The Swiss bank said in a note the tech giant has cut as much as 10 percent of its component orders. "The cuts seem to be driven by weak demand for the new iPhone 6S, as overall builds are now estimated to be below 80 million units for the December quarter and between 55 million-60 million units for the March quarter," the bank said.
Credit Suisse also lowered its iPhone estimates for 2016 to 222 million from 242 million. It estimated a 6 percent year-over-year growth rate in 2017. "We believe such adjustments reflect a more subdued launch around the iPhone 6S/6S Plus in terms of uptake."
However, the bank is not recommending investors sell the stock, but rather "buy any dips."
"While we acknowledge that shares may remain rangebound for the next few quarters (between $100 and $130), we continue to believe any weakness creates an attractive entry point. Specifically, we see scope for Apple's rapid installed base growth of iPhone to drive future upgrades beyond the next few quarters and additionally see the installment plans structurally accelerating the upgrade rates of iPhone users," the bank said.
Walter Piecyk, an analyst at BTIG, told CNBC's "Squawk Alley" that should take these "supply chain checks in perspective with what's going on with the overall company."
"Keep in mind that Apple's stock is up 6 percent this year and the market's flat," he said.
Apple shares were down about 3.5 percent in afternoon trading.
Dan Ives, an analyst at FBR Capital Markets, told CNBC's "Power Lunch" on Tuesday there are a lot of bears "yelling 'fire' in a crowded theater, just like we saw three months ago."
"There's definitely an iPhone 6 hangover, and you're going to see that in March and June, but then that sets up for the iPhone 7 — which is really the blockbuster release," Ives said.
Still, Colin Gillis of BGC Partners, said in the same interview that the smartphone market is "grinding down."

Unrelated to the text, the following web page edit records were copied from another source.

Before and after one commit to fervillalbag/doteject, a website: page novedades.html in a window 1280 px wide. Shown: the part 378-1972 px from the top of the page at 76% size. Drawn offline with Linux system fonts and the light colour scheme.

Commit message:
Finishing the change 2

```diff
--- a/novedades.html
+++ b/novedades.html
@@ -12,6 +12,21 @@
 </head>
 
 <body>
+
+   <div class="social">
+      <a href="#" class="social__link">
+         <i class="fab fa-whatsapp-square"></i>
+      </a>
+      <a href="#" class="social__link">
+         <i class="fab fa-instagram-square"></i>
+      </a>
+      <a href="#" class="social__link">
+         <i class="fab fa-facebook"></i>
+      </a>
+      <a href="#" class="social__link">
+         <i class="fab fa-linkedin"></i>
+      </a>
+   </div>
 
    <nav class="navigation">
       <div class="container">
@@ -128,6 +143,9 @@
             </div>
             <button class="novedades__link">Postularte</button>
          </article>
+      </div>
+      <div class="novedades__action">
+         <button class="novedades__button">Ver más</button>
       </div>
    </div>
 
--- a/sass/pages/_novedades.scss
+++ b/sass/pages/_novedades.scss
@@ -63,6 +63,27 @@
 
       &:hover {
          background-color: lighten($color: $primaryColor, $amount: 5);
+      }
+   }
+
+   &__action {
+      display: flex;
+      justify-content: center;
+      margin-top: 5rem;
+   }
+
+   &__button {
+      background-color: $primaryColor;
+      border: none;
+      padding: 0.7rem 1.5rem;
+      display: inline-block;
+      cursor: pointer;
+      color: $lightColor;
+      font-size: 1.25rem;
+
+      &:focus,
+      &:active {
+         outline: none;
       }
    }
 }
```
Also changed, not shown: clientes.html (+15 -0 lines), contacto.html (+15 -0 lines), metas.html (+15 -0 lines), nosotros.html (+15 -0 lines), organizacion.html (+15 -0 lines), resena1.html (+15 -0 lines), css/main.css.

"If you look at what unit sales are going to do in the December quarter, they are going down to the mid-single-digit range," Gillis said. "This is a company that's dependent on hardware."
Apple shares this year
Apple did not immediately respond to a CNBC request for comment.